Mancilla arrived in Venezuela a decade ago and became friendly with the Marxist political in-crowd. He wrote a paper on the economic thought of Hugo Chávez in 2014, and he has been an advisor to Maduro ever since. He is now one of the most influential economic advisors in Maduro’s cabinet. He writes important speeches for the president, which have been presented to the National Assembly. He coordinates the anti-capitalist leftist Center for Political and Social Studies (CEPS) which does political consulting, and has consulted for the Spanish, Ecuadorian, Bolivian, and El Salvadorian governments.
— Nigel Britto (@NigelBritto) September 8, 2016
An opposition leader and professor Antonio Ecarri says it’s the continuation of the former President Hugo Chávez’s policies that caused hunger and poverty in Venezuela, “For us, the imposition of an economic model that destroyed national production through expropriations and made us dependent on the state, which had only one source to finance itself – oil – has condemned us to what we are living today.”
The radical policies like the seizure of businesses, “urban agriculture” on residential balconies, forced employment, and the soviet-style ration supply system, are all a result of Chavistas, particularly the direct influence of Alfredo Serrano Mancilla on Chávez’s successor President Maduro.
Venezuela is still waiting for a miracle from Mancilla, Maduro’s supposed savior of the economy. Maduro is still in denial that Mancilla’s socialist model and the radical measures of the government have impoverished Venezuela. The failures are simply blamed on attacks by the opposition and an “economic war” by the United States. Maduro’s faith in this economic model can’t be shaken, and the people want him gone for it.
The Mob Can Get Rid of Maduro
In a recent poll, only 15% supported Maduro’s government strongly.
- In October, there will be a signature gathering drive to trigger a recall vote.
- There needs to be 3.9 million signatures.
- If millions show up to sign, there could be a referendum by the end of the year.
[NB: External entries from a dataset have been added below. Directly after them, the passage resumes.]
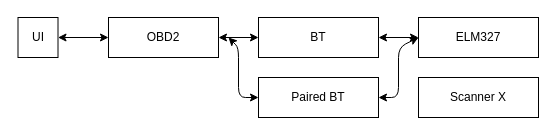
This is docs/images/layout.drawio from DrChat/obd-c, a draw.io file, before an edit. Source tidied: cells renumbered, new cells numbered last; positions are measured from the earlier drawing's top-left corner, leaving out a move shared by most shapes. Both pictures are drawn from the tidied source at 100%, with x=0, y=0 at pixel (18, 17).
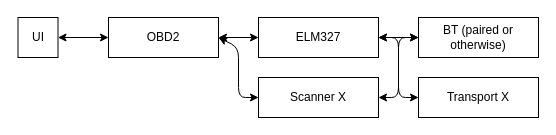
The same page after the edit.

What changed in the source:
```diff
@@
-    <mxCell id="4" value="BT" style="rounded=0;whiteSpace=wrap;html=1;" parent="1" vertex="1">
+    <mxCell id="4" value="ELM327" style="rounded=0;whiteSpace=wrap;html=1;" parent="1" vertex="1">
       <mxGeometry x="240" width="120" height="40" as="geometry" />
     </mxCell>
-    <mxCell id="5" value="ELM327" style="rounded=0;whiteSpace=wrap;html=1;" parent="1" vertex="1">
+    <mxCell id="5" value="BT (paired or otherwise)" style="rounded=0;whiteSpace=wrap;html=1;" parent="1" vertex="1">
       <mxGeometry x="400" width="120" height="40" as="geometry" />
     </mxCell>
-    <mxCell id="6" value="Paired BT" style="rounded=0;whiteSpace=wrap;html=1;" parent="1" vertex="1">
-      <mxGeometry x="240" y="60" width="120" height="40" as="geometry" />
-    </mxCell>
-    <mxCell id="7" value="Scanner X" style="rounded=0;whiteSpace=wrap;html=1;" parent="1" vertex="1">
+    <mxCell id="7" value="Transport X" style="rounded=0;whiteSpace=wrap;html=1;" parent="1" vertex="1">
       <mxGeometry x="400" y="60" width="120" height="40" as="geometry" />
     </mxCell>
@@
-    <mxCell id="10" style="endArrow=classic;startArrow=classic;html=1;exitX=0;exitY=0.5;exitDx=0;exitDy=0;" parent="1" edge="1" source="6">
-      <mxGeometry relative="1" as="geometry">
-        <mxPoint x="210" y="20" as="targetPoint" />
-        <Array as="points">
-          <mxPoint x="220" y="80" />
-          <mxPoint x="220" y="30" />
-        </Array>
-      </mxGeometry>
-    </mxCell>
@@
-    <mxCell id="12" style="endArrow=classic;startArrow=classic;html=1;entryX=0;entryY=0.5;entryDx=0;entryDy=0;" parent="1" edge="1" target="5">
-      <mxGeometry relative="1" as="geometry">
-        <mxPoint x="360" y="80" as="sourcePoint" />
-        <Array as="points">
-          <mxPoint x="380" y="80" />
-          <mxPoint x="380" y="30" />
-        </Array>
-      </mxGeometry>
-    </mxCell>
+    <mxCell id="13" style="endArrow=classic;startArrow=classic;html=1;entryX=1;entryY=0.5;entryDx=0;entryDy=0;exitX=0;exitY=0.5;exitDx=0;exitDy=0;" parent="1" edge="1" source="7" target="4">
+      <mxGeometry relative="1" as="geometry">
+        <Array as="points">
+          <mxPoint x="380" y="80" />
+          <mxPoint x="380" y="20" />
+        </Array>
+      </mxGeometry>
+    </mxCell>
+    <mxCell id="14" value="Scanner X" style="rounded=0;whiteSpace=wrap;html=1;" parent="1" vertex="1">
+      <mxGeometry x="240" y="60" width="120" height="40" as="geometry" />
+    </mxCell>
+    <mxCell id="15" style="endArrow=classic;startArrow=classic;html=1;entryX=1;entryY=0.5;entryDx=0;entryDy=0;exitX=0;exitY=0.5;exitDx=0;exitDy=0;" parent="1" edge="1">
+      <mxGeometry relative="1" as="geometry">
+        <mxPoint x="240" y="80" as="sourcePoint" />
+        <mxPoint x="200" y="20" as="targetPoint" />
+        <Array as="points">
+          <mxPoint x="220" y="80" />
+          <mxPoint x="220" y="30" />
+        </Array>
+      </mxGeometry>
+    </mxCell>
+    <mxCell id="16" style="endArrow=classic;startArrow=classic;html=1;exitX=1;exitY=0.5;exitDx=0;exitDy=0;" parent="1" edge="1" source="14">
+      <mxGeometry relative="1" as="geometry">
+        <mxPoint x="400" y="20" as="targetPoint" />
+        <Array as="points">
+          <mxPoint x="380" y="80" />
+          <mxPoint x="380" y="20" />
+        </Array>
+      </mxGeometry>
+    </mxCell>
```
- If the government refuses to hold a referendum, it could lead to widespread civil unrest.
- The timing of a snap election will be important. If it doesn’t happen by January 10th, an election won’t be triggered, and Maduro’s vice president will just finish his term for him.
It’s in the government’s best interest to delay as long as possible, so it’s up to the people to keep pressuring him and banging their pots and pans in protest.